[[ EXCERPTED DATA, beginning ]]

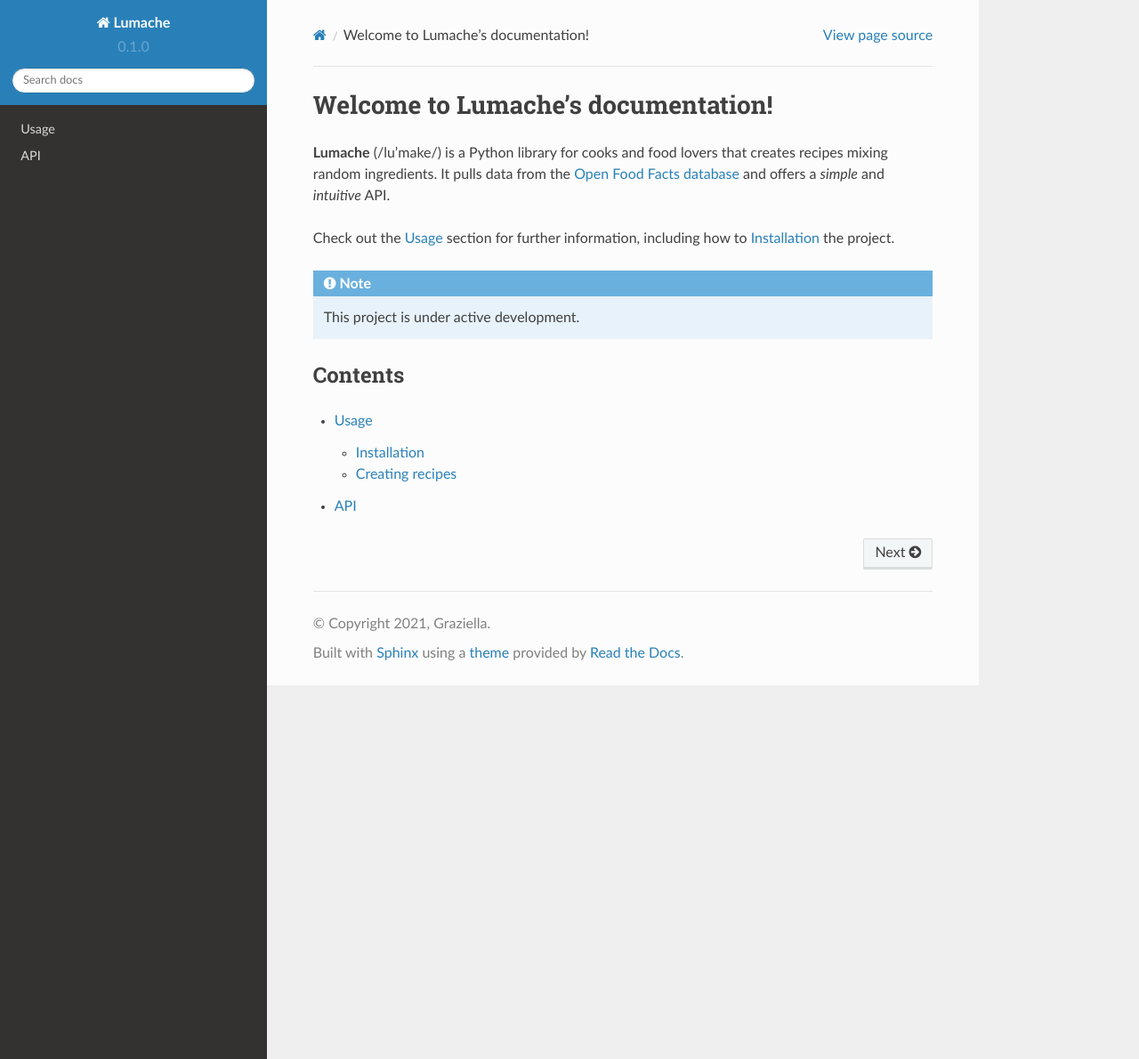
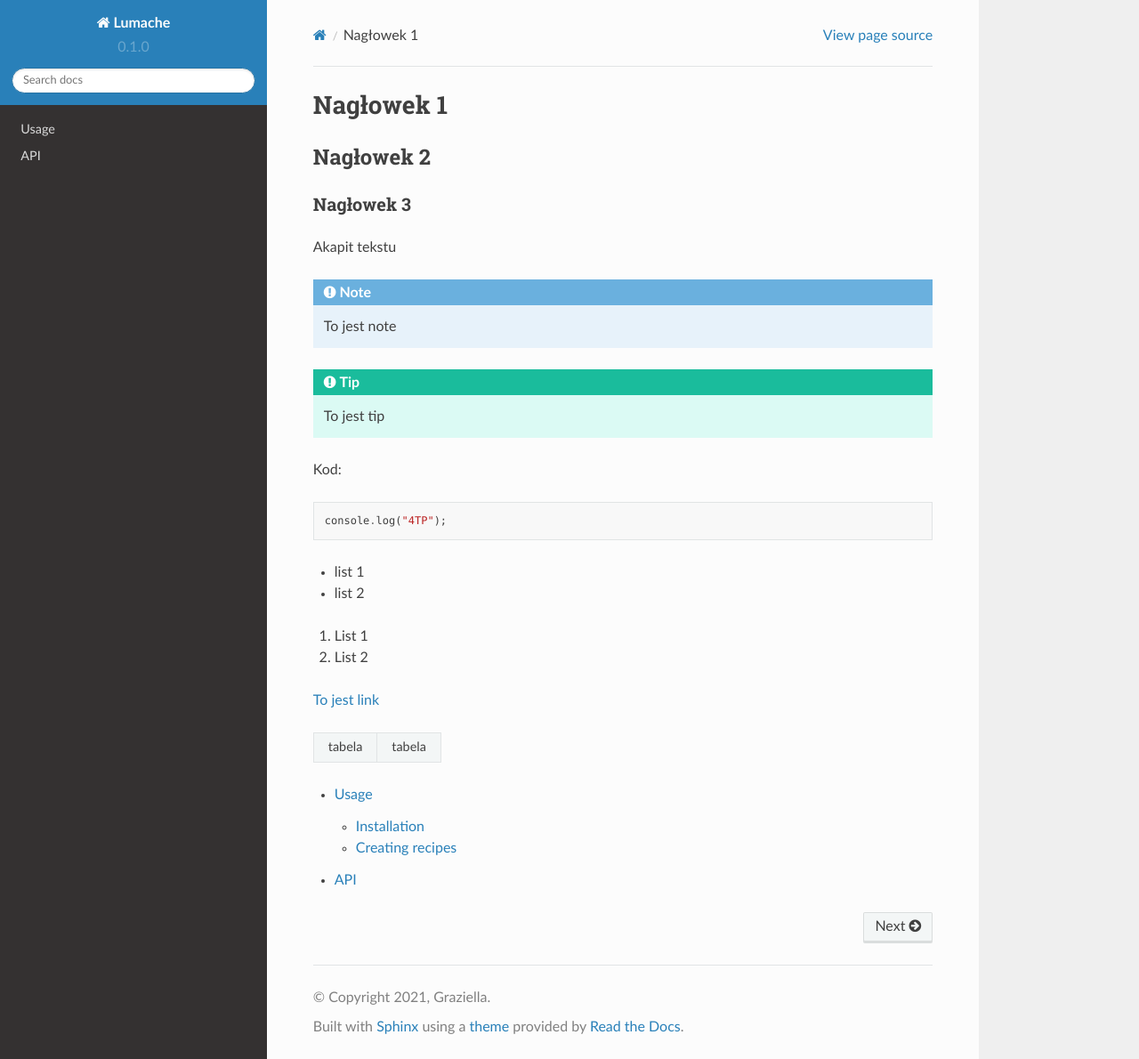
Before and after one commit to filipakakacper/Kacper_Filipiak_rtd, a Sphinx documentation site: the page built from docs/source/index.rst, in a window 1280 px wide and 1190 px high. Shown: the whole window at 89% size. Built offline with Sphinx 7.4.7 and the Read the Docs theme 2.0.0, drawn with Linux system fonts in a browser that asks for light colours.

Commit message:
Update index.rst

```diff
--- a/docs/source/index.rst
+++ b/docs/source/index.rst
@@ -1,20 +1,31 @@
-Welcome to Lumache's documentation!
-===================================
+Nagłowek 1
+##########
+Nagłowek 2
+**********
+Nagłowek 3
+==========
 
-**Lumache** (/lu'make/) is a Python library for cooks and food lovers
-that creates recipes mixing random ingredients.
-It pulls data from the `Open Food Facts database <https://world.openfoodfacts.org/>`_
-and offers a *simple* and *intuitive* API.
+Akapit tekstu
 
-Check out the :doc:`usage` section for further information, including
-how to :ref:`installation` the project.
+.. note:: To jest note
 
-.. note::
+.. tip:: To jest tip
 
-   This project is under active development.
+Kod::
 
-Contents
---------
+   console.log("4TP");
+
+* list 1
+* list 2
+
+1. List 1
+2. List 2
+
+`To jest link <google.com/>`_
+
++-------+-------+
+|tabela |tabela |
++-------+-------+
 
 .. toctree::
 
```
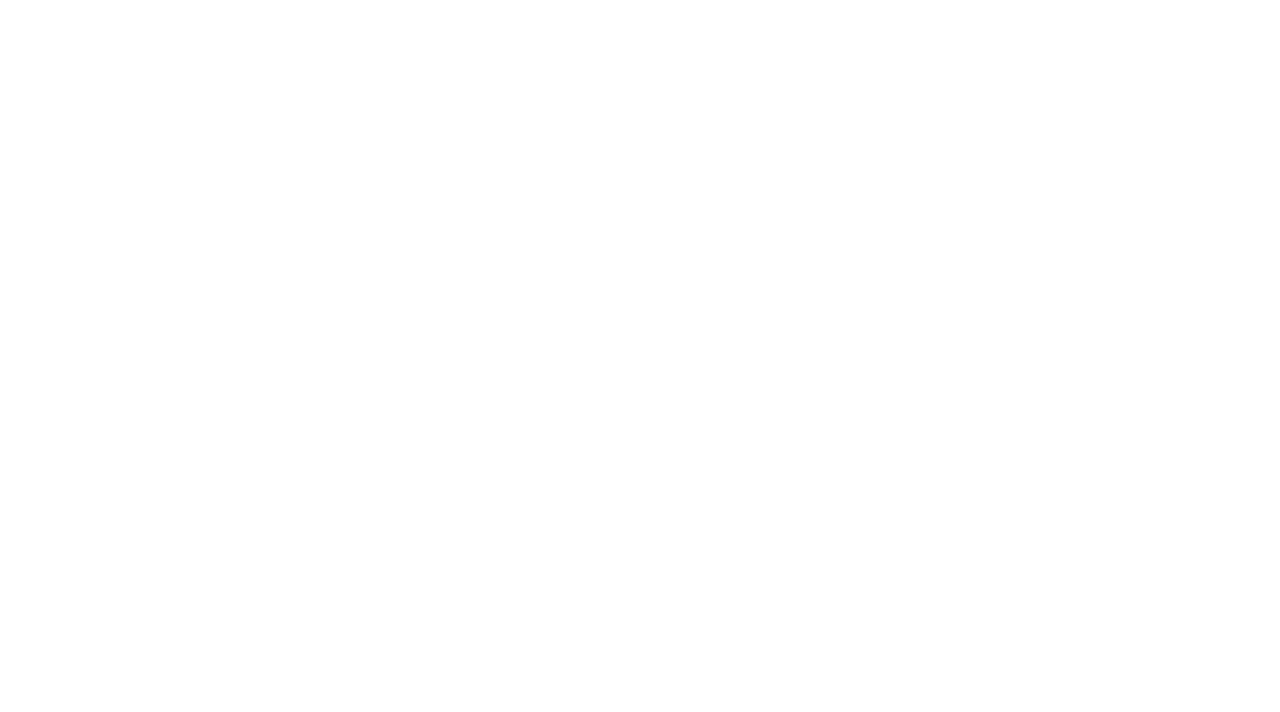
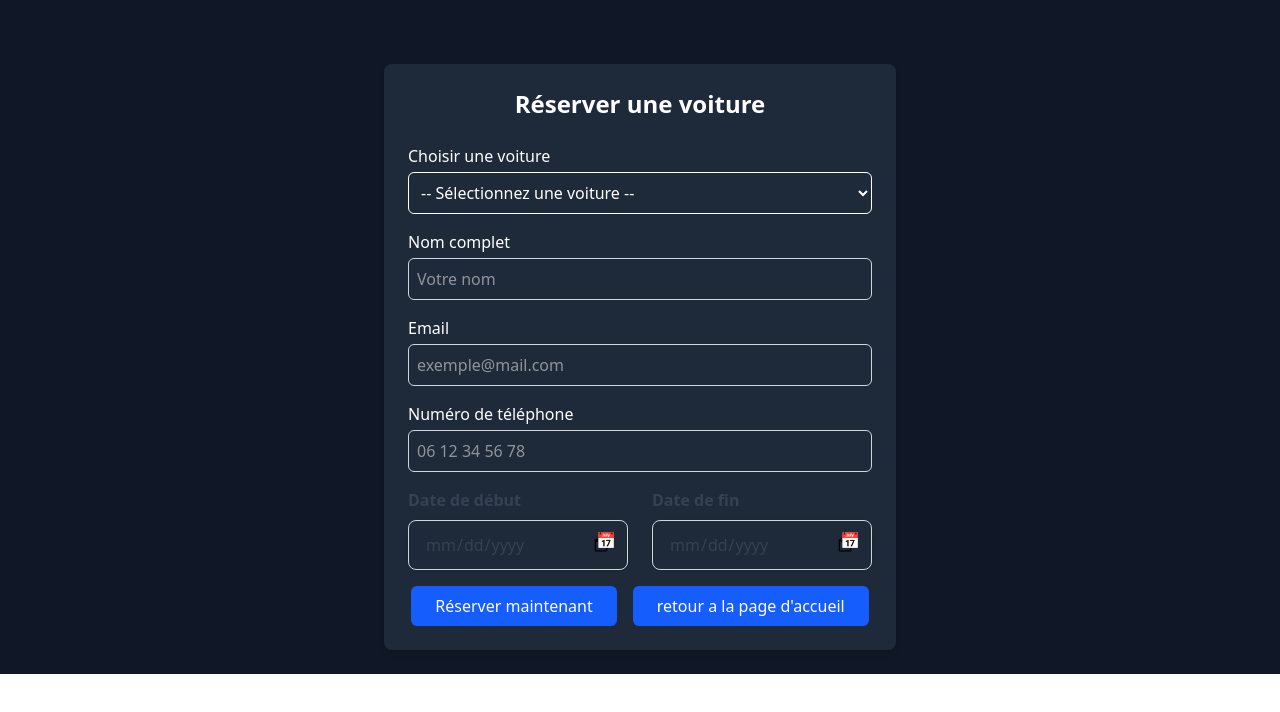
Before and after one commit to YASSIRELMAHDAOUI/site-voiture, a React (Vite) app: page /reservation in a window 1280 px wide. Before the commit this address had no page. Shown: the top 712 px of the page. Built offline with nearby package versions, Linux system fonts and the light colour scheme.

Commit message:
ajout de fichier reservation

```diff
--- a/src/components/applocation.jsx
+++ b/src/components/applocation.jsx
@@ -4,6 +4,7 @@ import { BrowserRouter as Router, Route, Routes } from 'react-router-dom';
 import Home from './home';
 import Contact from './contact';
 import Detail from './details';
+import Reserver from './reservation';
 
 
 const Applocation = () => {
@@ -13,7 +14,7 @@ const Applocation = () => {
         <Route path="/" element={<Home/>} />
         <Route path="/contact" element={<Contact/>} />
         <Route path="/details/:id" element={<Detail/>} />
-
+        <Route path='/reservation' element={<Reserver/>}/>
 
       </Routes>
     </Router>
--- a/src/components/details.jsx
+++ b/src/components/details.jsx
@@ -28,12 +28,19 @@ function Detail() {
         </p>
 
         <p className="text-white mb-6">{car.desc}</p>
-
+        <div className=" flex gap-4">
         <Link to="/">
           <button className="bg-gradient-to-r from-blue-500 to-indigo-500 hover:from-blue-600 hover:to-indigo-600 text-white px-8 py-3 rounded-full shadow-lg transition-transform duration-300 transform hover:scale-105">
             Retour à la page d'accueil
           </button>
+
         </Link>
+        <Link to='/reservation'>
+        <button className="bg-gradient-to-r from-blue-500 to-indigo-500 hover:from-blue-600 hover:to-indigo-600 text-white px-8 py-3 rounded-full shadow-lg transition-transform duration-300 transform hover:scale-105">
+            Reserver maintenant
+          </button>
+          </Link>
+          </div>
       </div>
     </div>
   );
--- a/src/components/home.jsx
+++ b/src/components/home.jsx
@@ -39,7 +39,7 @@ const Home = () => {
       <nav className="bg-gray-800 bg-opacity-70 backdrop-blur-sm shadow-lg sticky top-0 z-50">
         <div className="container mx-auto flex justify-between items-center p-5">
           <div className="text-3xl font-extrabold text-blue-400">
-            Car <span className="text-white">Rental</span> 🇲🇦
+            Car <span className="text-white">YASSIR</span> 🇲🇦
           </div>
           <div className="space-x-6">
             <Link
--- /dev/null
+++ b/src/components/reservation.jsx
@@ -0,0 +1,82 @@
+import { Link } from "react-router-dom"
+
+function Reserver() {
+    return(
+        <div className="    bg-gray-900 p-6">
+            <div class="max-w-lg mx-auto p-6 text-white rounded-lg shadow-md mt-10 bg-gray-800">
+  <h2 class="text-2xl font-bold mb-6 text-center">Réserver une voiture</h2>
+
+  <form action="/reservation" method="POST" class="space-y-4">
+
+    <div>
+      <label for="car" class="block text-white font-medium mb-1">Choisir une voiture</label>
+      <select id="car" name="car" required class="w-full border bg-gray-800 p-2 rounded-md">
+        <option value="">-- Sélectionnez une voiture --</option>
+        <option value="ds4">DS4</option>
+        <option value="bmw_x5">BMW X5</option>
+        <option value="audi_a4">Audi A4</option>
+      </select>
+    </div>
+
+
+    <div>
+      <label for="name" class="block text-white font-medium mb-1">Nom complet</label>
+      <input type="text" id="name" name="name" required placeholder="Votre nom"
+             class="w-full border border-gray-300 p-2 rounded-md" />
+    </div>
+
+
+    <div>
+      <label for="email" class="block text-white font-medium mb-1">Email</label>
+      <input type="email" id="email" name="email" required placeholder="exemple@mail.com"
+             class="w-full border border-gray-300 p-2 rounded-md" />
+    </div>
+
+
+    <div>
+      <label for="phone" class="block text-white font-medium mb-1">Numéro de téléphone</label>
+      <input type="tel" id="phone" name="phone" required placeholder="06 12 34 56 78"
+             class="w-full border border-gray-300 p-2 rounded-md" />
+    </div>
+
+
+   <div class="grid grid-cols-1 md:grid-cols-2 gap-6">
+  <div class="relative">
+    <label for="start_date" class="block text-gray-700 font-semibold mb-2">Date de début</label>
+    <input type="date" id="start_date" name="start_date" required
+           class="w-full border border-gray-300 rounded-lg px-4 py-3 text-gray-700 focus:outline-none focus:ring-2 focus:ring-blue-500 focus:border-blue-500 transition duration-200 shadow-sm hover:shadow-md" />
+    <span class="absolute right-3 top-10 text-gray-400 pointer-events-none">
+      📅
+    </span>
+  </div>
+
+
+  <div class="relative">
+    <label for="end_date" class="block text-gray-700 font-semibold mb-2">Date de fin</label>
+    <input type="date" id="end_date" name="end_date" required
+           class="w-full border border-gray-300 rounded-lg px-4 py-3 text-gray-700 focus:outline-none focus:ring-2 focus:ring-blue-500 focus:border-blue-500 transition duration-200 shadow-sm hover:shadow-md" />
+    <span class="absolute right-3 top-10 text-gray-400 pointer-events-none">
+      📅
+    </span>
+  </div>
+</div>
+
+
+    <div class="text-center flex gap-4 justify-center">
+      <button type="submit" class="bg-blue-600 text-white px-6 py-2 rounded-md hover:bg-blue-700 transition transform hover:scale-105 duration-700">
+        Réserver maintenant
+      </button>
+
+    <Link to='/'>
+      <button type="submit" class="bg-blue-600 text-white px-6 py-2 rounded-md hover:bg-blue-700 transition transform hover:scale-105 duration-700">
+        retour a la page d'accueil
+      </button>
+      </Link>
+    </div>
+  </form>
+</div>
+
+        </div>
+    )
+}
+export default Reserver
```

[[ EXCERPTED DATA, end ]]

Give the number of lines containing "value" in the entries, and no other text.

4